(INFORMATION GIVEN)

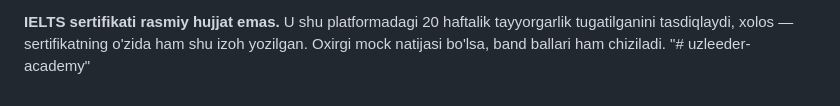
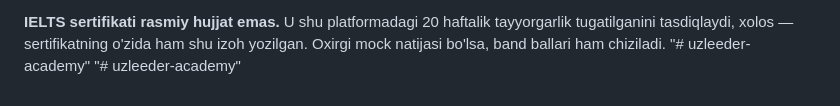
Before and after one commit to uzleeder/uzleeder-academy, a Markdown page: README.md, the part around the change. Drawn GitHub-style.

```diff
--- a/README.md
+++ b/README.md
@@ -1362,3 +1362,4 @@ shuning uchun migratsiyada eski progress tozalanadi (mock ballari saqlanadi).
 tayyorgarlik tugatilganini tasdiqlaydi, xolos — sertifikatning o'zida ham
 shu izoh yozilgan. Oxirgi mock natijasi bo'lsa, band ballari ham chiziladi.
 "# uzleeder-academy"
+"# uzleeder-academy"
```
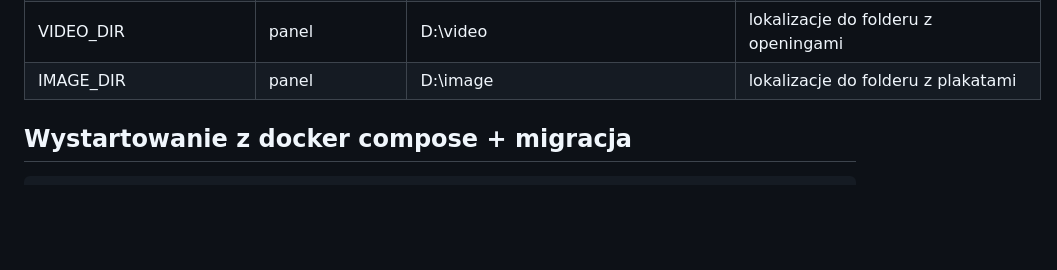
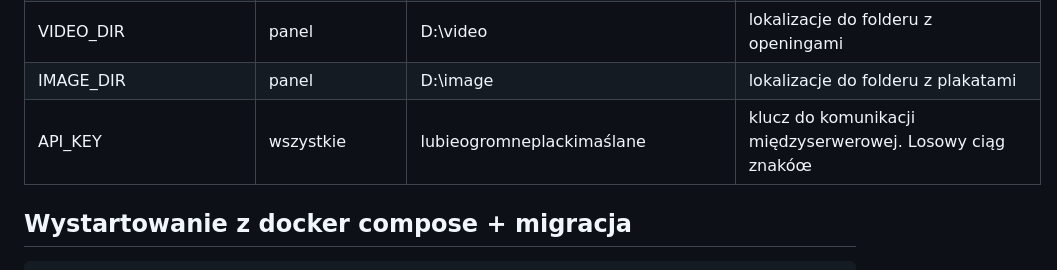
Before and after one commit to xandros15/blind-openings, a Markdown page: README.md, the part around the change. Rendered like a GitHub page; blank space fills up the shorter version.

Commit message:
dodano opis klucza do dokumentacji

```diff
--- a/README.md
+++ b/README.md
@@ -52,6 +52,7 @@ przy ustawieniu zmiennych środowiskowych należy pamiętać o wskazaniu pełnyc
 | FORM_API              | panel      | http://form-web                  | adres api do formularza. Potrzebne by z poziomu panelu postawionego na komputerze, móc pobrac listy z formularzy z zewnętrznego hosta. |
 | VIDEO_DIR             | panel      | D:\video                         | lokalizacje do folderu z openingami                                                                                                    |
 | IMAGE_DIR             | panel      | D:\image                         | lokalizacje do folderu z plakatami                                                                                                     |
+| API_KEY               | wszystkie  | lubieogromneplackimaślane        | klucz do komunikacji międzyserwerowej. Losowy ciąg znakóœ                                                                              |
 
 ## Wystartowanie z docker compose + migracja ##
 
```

(End INFORMATION GIVEN)
(INFORMATION GIVEN)

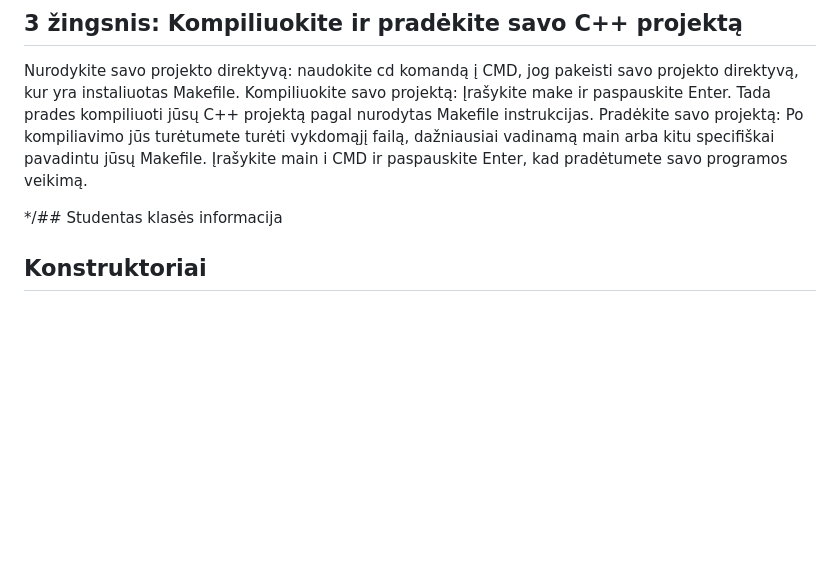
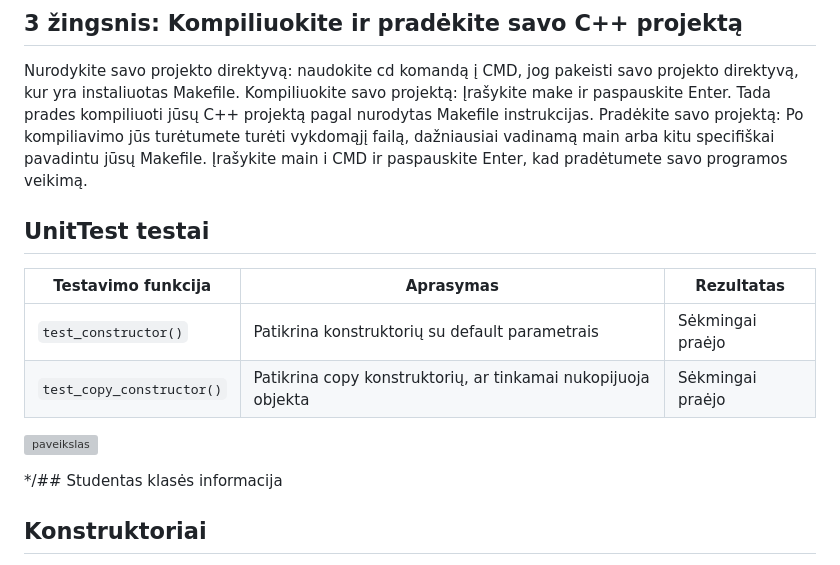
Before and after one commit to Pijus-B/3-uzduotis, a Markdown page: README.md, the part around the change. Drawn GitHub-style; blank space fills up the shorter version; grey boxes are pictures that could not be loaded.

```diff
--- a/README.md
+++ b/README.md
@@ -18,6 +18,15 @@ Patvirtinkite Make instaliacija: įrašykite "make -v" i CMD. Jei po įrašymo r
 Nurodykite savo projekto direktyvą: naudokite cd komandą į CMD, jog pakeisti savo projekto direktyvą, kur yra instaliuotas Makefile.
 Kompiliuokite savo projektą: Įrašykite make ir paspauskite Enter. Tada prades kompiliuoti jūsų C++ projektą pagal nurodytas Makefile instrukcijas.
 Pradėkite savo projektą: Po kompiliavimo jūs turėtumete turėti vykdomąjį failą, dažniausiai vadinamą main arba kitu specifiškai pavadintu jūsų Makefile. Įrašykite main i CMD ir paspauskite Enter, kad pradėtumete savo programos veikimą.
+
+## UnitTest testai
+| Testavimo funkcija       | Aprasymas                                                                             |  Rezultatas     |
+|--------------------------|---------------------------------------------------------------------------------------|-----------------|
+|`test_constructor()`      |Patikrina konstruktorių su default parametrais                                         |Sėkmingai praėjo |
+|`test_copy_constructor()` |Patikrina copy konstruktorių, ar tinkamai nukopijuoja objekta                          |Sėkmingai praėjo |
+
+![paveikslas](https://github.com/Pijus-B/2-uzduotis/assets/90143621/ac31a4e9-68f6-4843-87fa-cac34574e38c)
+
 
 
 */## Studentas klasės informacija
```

(End INFORMATION GIVEN)

__ACTIVITY__: Copy out every line in the entries above that holds "savo".

__COMPLETED EXERCISE__:
 Nurodykite savo projekto direktyvą: naudokite cd komandą į CMD, jog pakeisti savo projekto direktyvą, kur yra instaliuotas Makefile.
 Kompiliuokite savo projektą: Įrašykite make ir paspauskite Enter. Tada prades kompiliuoti jūsų C++ projektą pagal nurodytas Makefile instrukcijas.
 Pradėkite savo projektą: Po kompiliavimo jūs turėtumete turėti vykdomąjį failą, dažniausiai vadinamą main arba kitu specifiškai pavadintu jūsų Makefile. Įrašykite main i CMD ir paspauskite Enter, kad pradėtumete savo programos veikimą.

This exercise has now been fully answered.